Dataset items
━━━━━━━━━━━━━━━━━━━━

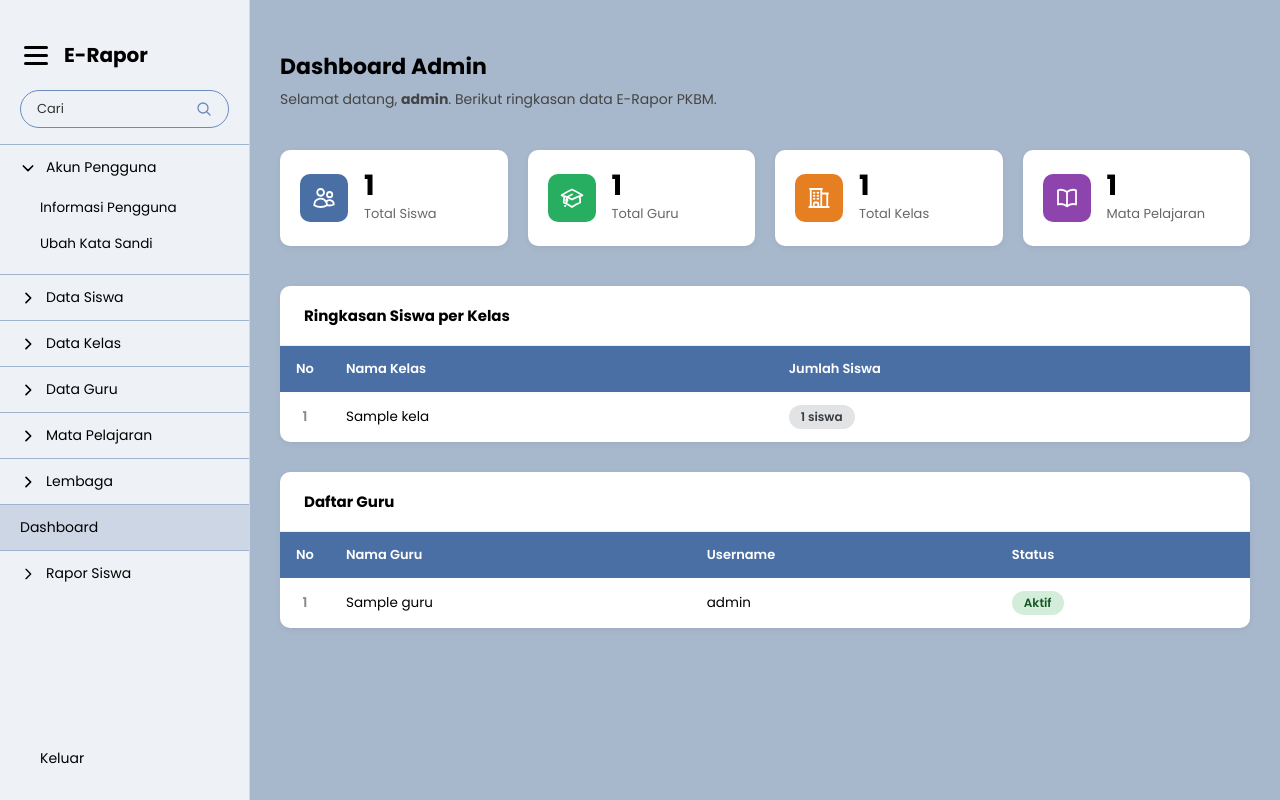
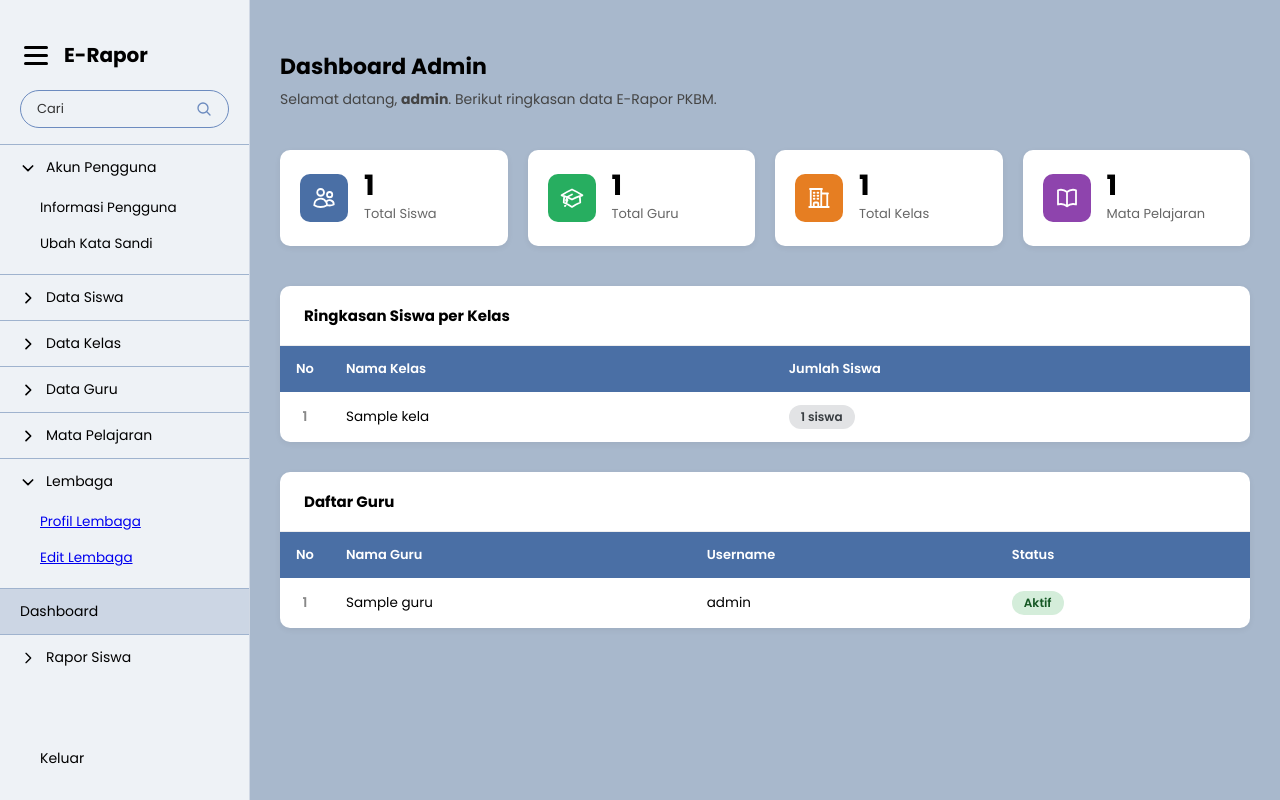
Before and after one commit to Kelompok-5-PPL-23-05/KELOMPOK-E, a Laravel app: page /admin in a window 1280 px wide. Run offline with Laravel 12, Linux system fonts and the light colour scheme; a user stored in the database is signed in; data comes from the database, SQL or seed files in the repository; tables that the repository leaves empty hold one stand-in row (values such as "Sample post"); parts of the project's set-up code (start-up, migrations or seed data) failed here and were passed over.

Commit message:
feat: perbikan routes

```diff
--- a/Template Laravel/app/Http/Controllers/AdminController.php
+++ b/Template Laravel/app/Http/Controllers/AdminController.php
@@ -97,6 +97,21 @@
         return back()->with('success', 'Siswa berhasil ditambahkan.');
     }
 
+    public function siswaUpdate(Request $request, $id)
+    {
+        $request->validate([
+            'nama_siswa'    => 'required|string|max:255',
+            'Kelasid_kelas' => 'required|exists:kelas,id_kelas',
+        ]);
+
+        $siswa = Siswa::findOrFail($id);
+        $siswa->update([
+            'nama_siswa'    => $request->nama_siswa,
+            'Kelasid_kelas' => $request->Kelasid_kelas,
+        ]);
+
+        return back()->with('success', 'Data siswa berhasil diperbarui.');
+    }
     /**
      *Validasi file, mapping nama kelas, dan tampilkan Preview
      */
@@ -226,12 +241,46 @@
      * Menampilkan halaman Data Lembaga dan Form Upload
      */
     public function lembagaIndex()
+
     {
         // Mengambil semua data lembaga untuk ditampilkan di tabel
         $lembaga = Lembaga::all();
 
         return view('admin.lembaga.index', compact('lembaga'));
     }
+
+    public function lembagaEdit()
+{
+    if (Auth::user()->role !== 'admin') abort(403);
+    $lembaga = Lembaga::first();
+    return view('admin.lembaga-edit', compact('lembaga'));
+}
+
+public function updateLembaga(Request $request)
+{
+    if (Auth::user()->role !== 'admin') abort(403);
+
+    $request->validate([
+        'nama_lembaga'   => 'required|string|max:255',
+        'alamat'         => 'required|string',
+        'no_telepon'     => 'required|string|max:20',
+        'email'          => 'required|email|max:255',
+        'kepala_lembaga' => 'required|string|max:255',
+    ]);
+
+    $lembaga = Lembaga::first();
+    if ($lembaga) {
+        $lembaga->update($request->only([
+            'nama_lembaga', 'alamat', 'no_telepon', 'email', 'kepala_lembaga'
+        ]));
+    } else {
+        Lembaga::create($request->only([
+            'nama_lembaga', 'alamat', 'no_telepon', 'email', 'kepala_lembaga'
+        ]));
+    }
+
+    return redirect()->route('admin.lembaga.edit')->with('success', 'Data lembaga berhasil diperbarui!');
+}
 
     /**
      * Subtask 2 & 3: Validasi Format dan Tampilkan Preview Data Lembaga
--- a/Template Laravel/app/Http/Controllers/DashboardController.php
+++ b/Template Laravel/app/Http/Controllers/DashboardController.php
@@ -19,17 +19,14 @@
      */
     public function index(Request $request)
     {
-<<<<<<< HEAD
         $user = Auth::user();
 
         // Ambil data guru yang login
         $guru = Guru::where('Userid_user', $user->id_user)->first();
 
-=======
 
         $user = Auth::user();
 
->>>>>>> 571f747830eb76534f5ed3d671d7c521d9db7600
         // Ambil semua kelas dan mata pelajaran dari DB untuk mengisi dropdown
         $kelasList     = Kelas::orderBy('nama_kelas')->get();
         $mataPelajaran = $guru
--- a/Template Laravel/resources/views/admin/dashboard.blade.php
+++ b/Template Laravel/resources/views/admin/dashboard.blade.php
@@ -370,8 +370,8 @@
                 <svg class="arrow" fill="none" viewBox="0 0 24 24" stroke="currentColor" stroke-width="2.5"><path stroke-linecap="round" stroke-linejoin="round" d="M19 9l-7 7-7-7"/></svg> Data Siswa
             </div>
             <div class="nav-children" id="c-siswa">
-                    <div class="nav-child-item">Daftar Siswa</div>
-                    <div class="nav-child-item">Tambah Siswa</div>
+            <a href="{{ route('admin.siswa.index') }}" class="nav-child-item">Daftar Siswa</a>
+            <a href="{{ route('admin.siswa.index') }}#tambah" class="nav-child-item">Tambah Siswa</a>
         </div>
         </div>
 
@@ -381,8 +381,8 @@
                 <svg class="arrow" fill="none" viewBox="0 0 24 24" stroke="currentColor" stroke-width="2.5"><path stroke-linecap="round" stroke-linejoin="round" d="M19 9l-7 7-7-7"/></svg> Data Kelas
             </div>
             <div class="nav-children" id="c-kelas">
-                    <div class="nav-child-item">Daftar Kelas</div>
-                    <div class="nav-child-item">Tambah Kelas</div>
+                <span class="nav-child-item">Daftar Kelas</span>
+                <span class="nav-child-item">Tambah Kelas</span>
             </div>
         </div>
 
@@ -392,8 +392,8 @@
                 <svg class="arrow" fill="none" viewBox="0 0 24 24" stroke="currentColor" stroke-width="2.5"><path stroke-linecap="round" stroke-linejoin="round" d="M19 9l-7 7-7-7"/></svg> Data Guru
             </div>
             <div class="nav-children" id="c-guru">
-                    <div class="nav-child-item">Daftar Guru</div>
-                    <div class="nav-child-item">Tambah Guru</div>
+                <span class="nav-child-item">Daftar Guru</span>
+                <span class="nav-child-item">Tambah Guru</span>
             </div>
         </div>
 
@@ -403,19 +403,19 @@
                 <svg class="arrow" fill="none" viewBox="0 0 24 24" stroke="currentColor" stroke-width="2.5"><path stroke-linecap="round" stroke-linejoin="round" d="M19 9l-7 7-7-7"/></svg> Mata Pelajaran
             </div>
             <div class="nav-children" id="c-mapel">
-                    <div class="nav-child-item">Daftar Mapel</div>
-                    <div class="nav-child-item">Tambah Mapel</div>
+                <span class="nav-child-item">Daftar Mapel</span>
+                <span class="nav-child-item">Tambah Mapel</span>
             </div>
         </div>
 
         <!-- Lembaga -->
         <div class="nav-section">
-                <div class="nav-section-title" onclick="this.classList.toggle('open'); document.getElementById('c-lembaga').classList.toggle('open');">
+            <div class="nav-section-title open" onclick="this.classList.toggle('open'); document.getElementById('c-lembaga').classList.toggle('open');">
                 <svg class="arrow" fill="none" viewBox="0 0 24 24" stroke="currentColor" stroke-width="2.5"><path stroke-linecap="round" stroke-linejoin="round" d="M19 9l-7 7-7-7"/></svg> Lembaga
             </div>
-                <div class="nav-children" id="c-lembaga">
-                    <div class="nav-child-item">Profil Lembaga</div>
-                    <div class="nav-child-item">Data Lembaga</div>
+            <div class="nav-children open" id="c-lembaga">
+            <a href="{{ route('admin.lembaga.index') }}" class="nav-child-item">Profil Lembaga</a>
+            <a href="{{ route('admin.lembaga.edit') }}" class="nav-child-item">Edit Lembaga</a>
         </div>
         </div>
 
--- a/Template Laravel/resources/views/admin/lembaga.blade.php
+++ b/Template Laravel/resources/views/admin/lembaga.blade.php
@@ -132,7 +132,7 @@
                     Lembaga
                 </div>
                 <div class="nav-children open" id="c-lembaga">
-                    <a href="{{ route('admin.lembaga') }}" class="nav-child-item active">Profil Lembaga</a>
+                    <a href="{{ route('admin.lembaga.index') }}" class="nav-child-item active">Profil Lembaga</a>
                     <a href="{{ route('admin.lembaga.edit') }}" class="nav-child-item">Edit Lembaga</a>
                 </div>
             </div>
--- a/Template Laravel/resources/views/admin/siswa/siswa.blade.php
+++ b/Template Laravel/resources/views/admin/siswa/siswa.blade.php
@@ -253,8 +253,8 @@
                     Data Siswa
                 </div>
                 <div class="nav-children open" id="c-siswa">
-                    <a href="{{ route('admin.siswa') }}" class="nav-child-item active">Daftar Siswa</a>
-                    <a href="{{ route('admin.siswa') }}" class="nav-child-item" onclick="event.preventDefault(); document.getElementById('modal-tambah').classList.add('show')">Tambah Siswa</a>
+                    <a href="{{ route('admin.siswa.index') }}" class="nav-child-item active">Daftar Siswa</a>
+                    <a href="{{ route('admin.siswa.create') }}" class="nav-child-item" onclick="event.preventDefault(); document.getElementById('modal-tambah').classList.add('show')">Tambah Siswa</a>
                 </div>
             </div>
 
--- a/Template Laravel/routes/web.php
+++ b/Template Laravel/routes/web.php
@@ -50,9 +50,12 @@
     Route::post('/admin/siswa/import', [AdminController::class, 'siswaImport'])->name('admin.siswa.import');
     Route::post('/admin/siswa/import-preview', [AdminController::class, 'siswaImportPreview'])->name('admin.siswa.import.preview');
     Route::post('/admin/siswa/import-save', [AdminController::class, 'siswaImportSave'])->name('admin.siswa.import.save');
+    Route::put('/admin/siswa/{id}', [AdminController::class, 'siswaUpdate'])->name('admin.siswa.update');
     Route::delete('/admin/siswa/{id}', [AdminController::class, 'siswaDestroy'])->name('admin.siswa.destroy');
 
     Route::get('/admin/lembaga', [AdminController::class, 'lembagaIndex'])->name('admin.lembaga.index');
+    Route::get('/admin/lembaga/edit',  [AdminController::class, 'lembagaEdit'])->name('admin.lembaga.edit');
+    Route::post('/admin/lembaga/edit', [AdminController::class, 'updateLembaga'])->name('admin.lembaga.update');
     Route::post('/admin/lembaga/import-preview', [AdminController::class, 'lembagaImportPreview'])->name('admin.lembaga.import.preview');
     Route::post('/admin/lembaga/import-save', [AdminController::class, 'lembagaImportSave'])->name('admin.lembaga.import.save');
 
```
Also changed, not shown: Template Laravel/app/Http/Controllers/AbsensiController.php (added, +23 -0 lines), Template Laravel/app/Models/lembaga.php (+8 -2 lines), Template Laravel/resources/views/admin/layout.blade.php (+4 -6 lines), Template Laravel/resources/views/admin/lembaga-edit.blade.php (+4 -4 lines), 4 other files. Lines whose indentation alone changed are shown as unchanged.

━━━━━━━━━━━━━━━━━━━━

## Task statement
Among the lines above, please find those with "request" and copy them.

## Answer below
+    public function siswaUpdate(Request $request, $id)
+        $request->validate([
+            'nama_siswa'    => $request->nama_siswa,
+            'Kelasid_kelas' => $request->Kelasid_kelas,
+public function updateLembaga(Request $request)
+    $request->validate([
+        $lembaga->update($request->only([
+        Lembaga::create($request->only([
     public function index(Request $request)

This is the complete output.